Unit 9 – Arizona
Overview: Antelope are scattered throughout the central and southern portions of Unit 9. Most of the antelope habitat in Unit 9 is on state and private land. Please be respectful and obey all signs. The hunter success has been high and I’d expect it to continue. Every hunter should familiarize himself with the boundaries of the unit they are hunting. The southwest portion of Unit 9 has some access problems. The private landowner has many areas marked “No Trespassing”, so please respect these signs or you will be cited. There are also some areas east of Valle and north of Highway 180 where access is blocked, so again please respect the private landowner rights. These closed areas encompass a small portion of Unit 9 and the open areas offer plenty of opportunity to harvest a buck. Access is not a problem in Unit 9, but it is every hunter’s responsibility to know where they are and respect private property. Sportsman should obey all signs and leave gates as they find them. Please respect private property and always pickup litter, even if it’s not yours. These acts of kindness go a long way to ensure access onto private property. Please be sure and identify your target and watch your background. Male antelope have a black cheek patch and a legal buck must have horns longer than his ear. Antelope groups often are composed of does and one dominate buck. They will often bunch up before they run, so make sure there are no additional antelope are standing behind the buck before you shoot. Some common problems or violations associated with antelope hunts include: camping within a quarter mile of waterholes, driving cross country and the wounding of other antelope resulting from hunters not being aware of their backgrounds.

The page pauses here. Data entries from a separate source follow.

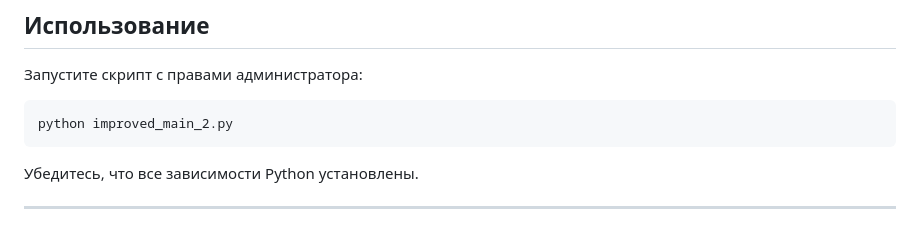
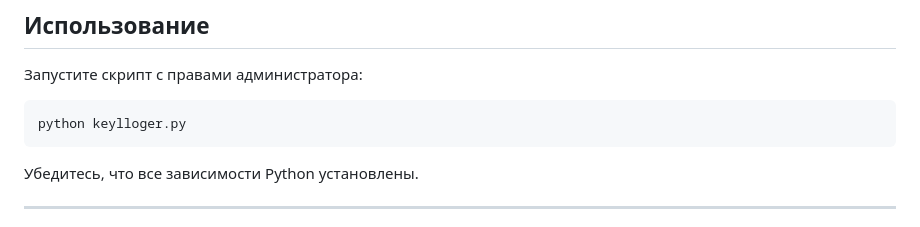
Before and after one commit to davaXsmoke/Keylloger, a Markdown page: README.md, the part around the change. Rendered like a GitHub page.

Commit message:
Initial commit with project files, tests, and README

````diff
--- a/README.md
+++ b/README.md
@@ -68,7 +68,7 @@
 
 Запустите скрипт с правами администратора:
 ```bash
-python improved_main_2.py
+python keylloger.py
 ```
 
 Убедитесь, что все зависимости Python установлены.
````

Areas: For a couple of reasons, I will break up areas into only two groups. First, antelope cover many square miles and move often. Secondly, much of the antelope habitat looks similar and breaking it down into blocks would only concentrate hunters.
The first area is west of Highway 64 to Cataract Canyon (boundary between Units 9 & 10). The Wilahawa Road goes west from HWY 64 at about milepost 221.8. This is the main access road to the west part of Unit 9. The other access road to the west part of Unit 9 is Forest Road 347 (Anita Road) and goes west from HWY 64 at milepost 228. This side is very open grassland country and ideal for glassing lots of wide open areas. The Bureau of Land Management’s (BLM) Valle map will cover this area. But for better detail, I’d recommend topographic maps. Topographic maps for the pronghorn habitat on the west side of Unit 9 include: Box K Ranch, Metzger Tank, Howard Hill, Little Harpo Canyon, Red Butte Southwest, Valle Tank, Miller Tank, and Markham Dam.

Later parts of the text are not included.